### What is required
Wherever a line below holds the word "title", copy that line.

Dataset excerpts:
>>>>
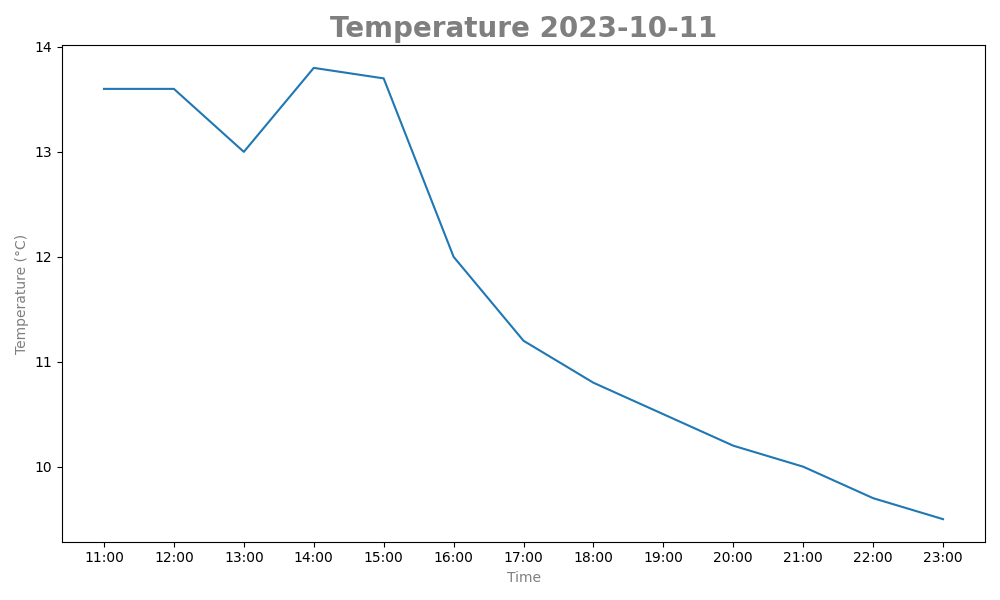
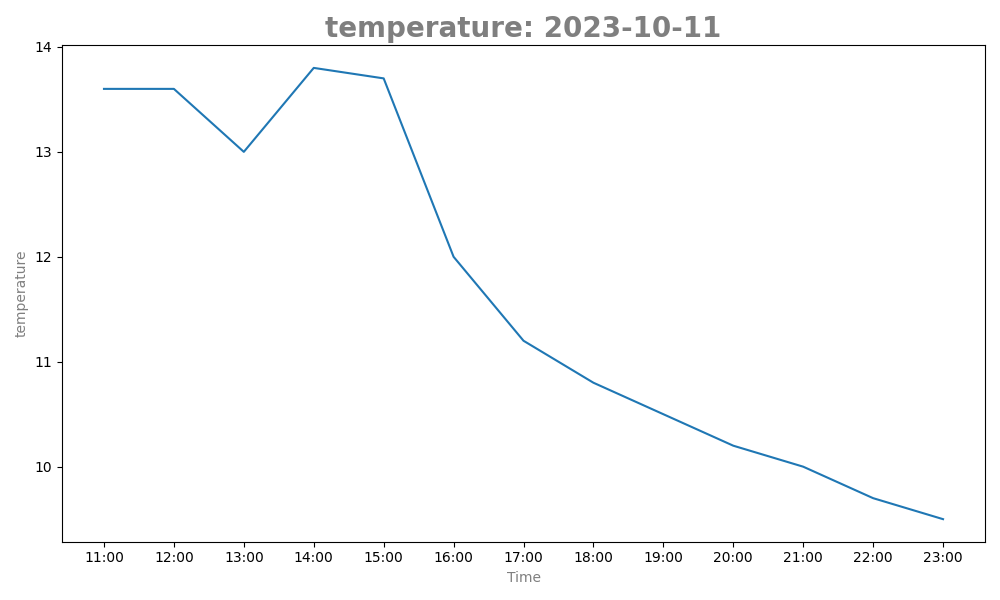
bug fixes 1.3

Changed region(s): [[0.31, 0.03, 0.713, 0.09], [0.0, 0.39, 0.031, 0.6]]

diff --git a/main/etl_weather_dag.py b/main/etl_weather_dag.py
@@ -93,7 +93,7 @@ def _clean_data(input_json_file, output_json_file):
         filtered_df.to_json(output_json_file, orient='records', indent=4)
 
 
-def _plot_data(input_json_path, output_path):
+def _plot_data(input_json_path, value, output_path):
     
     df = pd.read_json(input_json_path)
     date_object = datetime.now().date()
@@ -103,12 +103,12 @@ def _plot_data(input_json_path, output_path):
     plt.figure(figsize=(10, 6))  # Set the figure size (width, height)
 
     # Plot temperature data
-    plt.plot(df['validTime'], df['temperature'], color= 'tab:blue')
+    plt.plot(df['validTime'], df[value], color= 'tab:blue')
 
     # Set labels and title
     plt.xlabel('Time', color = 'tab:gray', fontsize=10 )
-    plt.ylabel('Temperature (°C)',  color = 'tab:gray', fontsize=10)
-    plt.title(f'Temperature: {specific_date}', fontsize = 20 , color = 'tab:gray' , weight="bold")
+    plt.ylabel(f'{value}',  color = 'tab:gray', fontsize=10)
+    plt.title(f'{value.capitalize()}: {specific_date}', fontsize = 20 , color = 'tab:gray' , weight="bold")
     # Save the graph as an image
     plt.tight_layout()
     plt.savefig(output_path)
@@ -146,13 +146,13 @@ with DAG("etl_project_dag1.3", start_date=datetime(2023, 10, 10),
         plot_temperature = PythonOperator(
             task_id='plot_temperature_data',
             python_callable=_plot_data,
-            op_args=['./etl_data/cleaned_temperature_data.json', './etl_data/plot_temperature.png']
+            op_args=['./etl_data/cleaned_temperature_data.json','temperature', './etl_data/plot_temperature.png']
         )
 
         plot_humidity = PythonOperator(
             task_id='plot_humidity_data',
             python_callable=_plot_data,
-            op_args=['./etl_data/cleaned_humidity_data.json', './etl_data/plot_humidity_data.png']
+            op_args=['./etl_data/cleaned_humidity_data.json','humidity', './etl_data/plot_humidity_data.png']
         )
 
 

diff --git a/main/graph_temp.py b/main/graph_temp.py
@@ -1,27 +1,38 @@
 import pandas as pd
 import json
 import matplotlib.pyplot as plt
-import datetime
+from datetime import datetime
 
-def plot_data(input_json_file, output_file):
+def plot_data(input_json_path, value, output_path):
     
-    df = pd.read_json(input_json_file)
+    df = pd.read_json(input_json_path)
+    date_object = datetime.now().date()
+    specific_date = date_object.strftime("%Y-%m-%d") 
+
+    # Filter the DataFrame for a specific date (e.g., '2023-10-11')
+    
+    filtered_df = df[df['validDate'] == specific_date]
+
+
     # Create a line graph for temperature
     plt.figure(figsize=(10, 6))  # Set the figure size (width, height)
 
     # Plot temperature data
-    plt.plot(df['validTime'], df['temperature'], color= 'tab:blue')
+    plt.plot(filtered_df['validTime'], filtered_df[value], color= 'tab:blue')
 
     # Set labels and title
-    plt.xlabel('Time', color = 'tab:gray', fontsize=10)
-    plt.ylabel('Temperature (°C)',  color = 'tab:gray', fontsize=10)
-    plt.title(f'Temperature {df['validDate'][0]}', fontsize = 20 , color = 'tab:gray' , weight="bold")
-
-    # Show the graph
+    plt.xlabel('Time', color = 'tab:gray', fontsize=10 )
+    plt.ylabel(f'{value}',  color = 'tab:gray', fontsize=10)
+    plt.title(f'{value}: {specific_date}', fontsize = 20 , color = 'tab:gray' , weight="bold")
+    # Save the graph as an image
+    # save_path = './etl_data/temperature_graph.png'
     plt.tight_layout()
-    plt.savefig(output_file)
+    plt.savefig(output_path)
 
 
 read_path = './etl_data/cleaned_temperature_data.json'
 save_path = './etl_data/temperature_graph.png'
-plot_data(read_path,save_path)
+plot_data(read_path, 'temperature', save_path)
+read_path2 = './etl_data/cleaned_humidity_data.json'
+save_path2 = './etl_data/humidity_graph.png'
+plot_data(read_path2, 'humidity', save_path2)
<<<<
>>>>
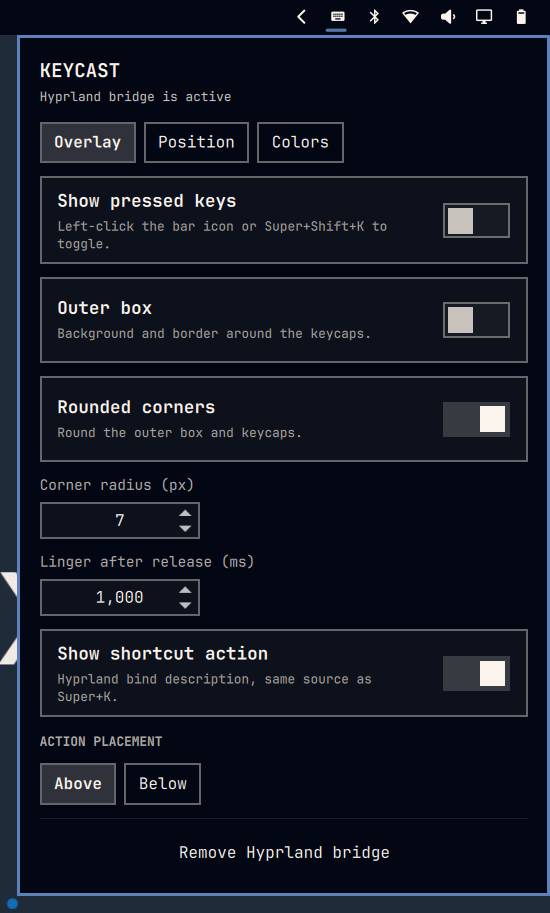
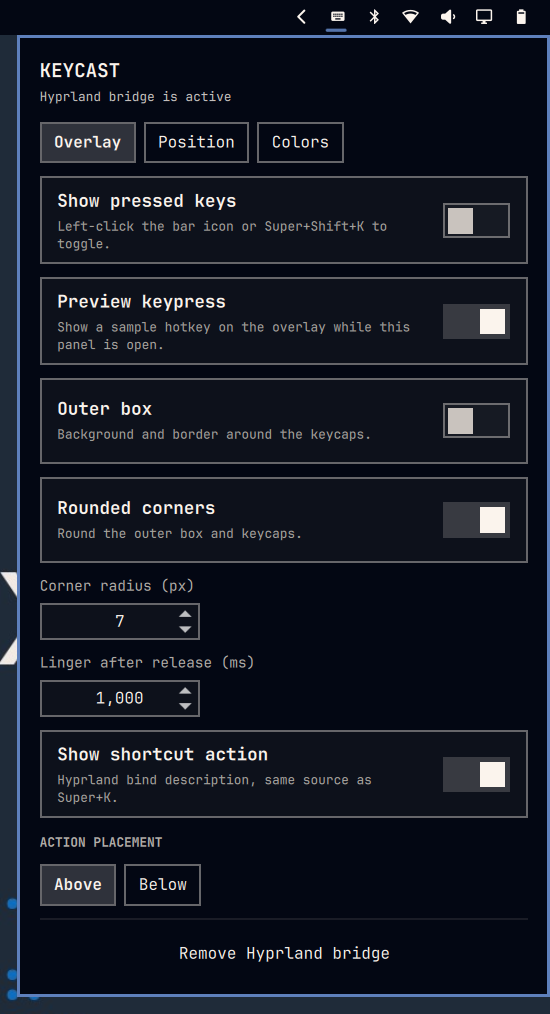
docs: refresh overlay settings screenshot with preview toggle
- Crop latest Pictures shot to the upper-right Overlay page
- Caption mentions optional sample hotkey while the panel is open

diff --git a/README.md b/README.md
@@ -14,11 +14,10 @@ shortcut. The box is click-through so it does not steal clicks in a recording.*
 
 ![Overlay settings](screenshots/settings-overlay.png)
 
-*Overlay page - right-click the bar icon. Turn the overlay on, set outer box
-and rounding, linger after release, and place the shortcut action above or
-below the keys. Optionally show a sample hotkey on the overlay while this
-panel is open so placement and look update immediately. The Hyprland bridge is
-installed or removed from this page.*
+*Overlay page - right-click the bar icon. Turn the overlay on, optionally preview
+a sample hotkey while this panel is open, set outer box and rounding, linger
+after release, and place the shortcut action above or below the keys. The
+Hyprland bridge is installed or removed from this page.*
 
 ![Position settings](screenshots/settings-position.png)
<<<<
### Result
     # Set labels and title
-    plt.title(f'Temperature: {specific_date}', fontsize = 20 , color = 'tab:gray' , weight="bold")
+    plt.title(f'{value.capitalize()}: {specific_date}', fontsize = 20 , color = 'tab:gray' , weight="bold")
     # Set labels and title
-    plt.title(f'Temperature {df['validDate'][0]}', fontsize = 20 , color = 'tab:gray' , weight="bold")
+    plt.title(f'{value}: {specific_date}', fontsize = 20 , color = 'tab:gray' , weight="bold")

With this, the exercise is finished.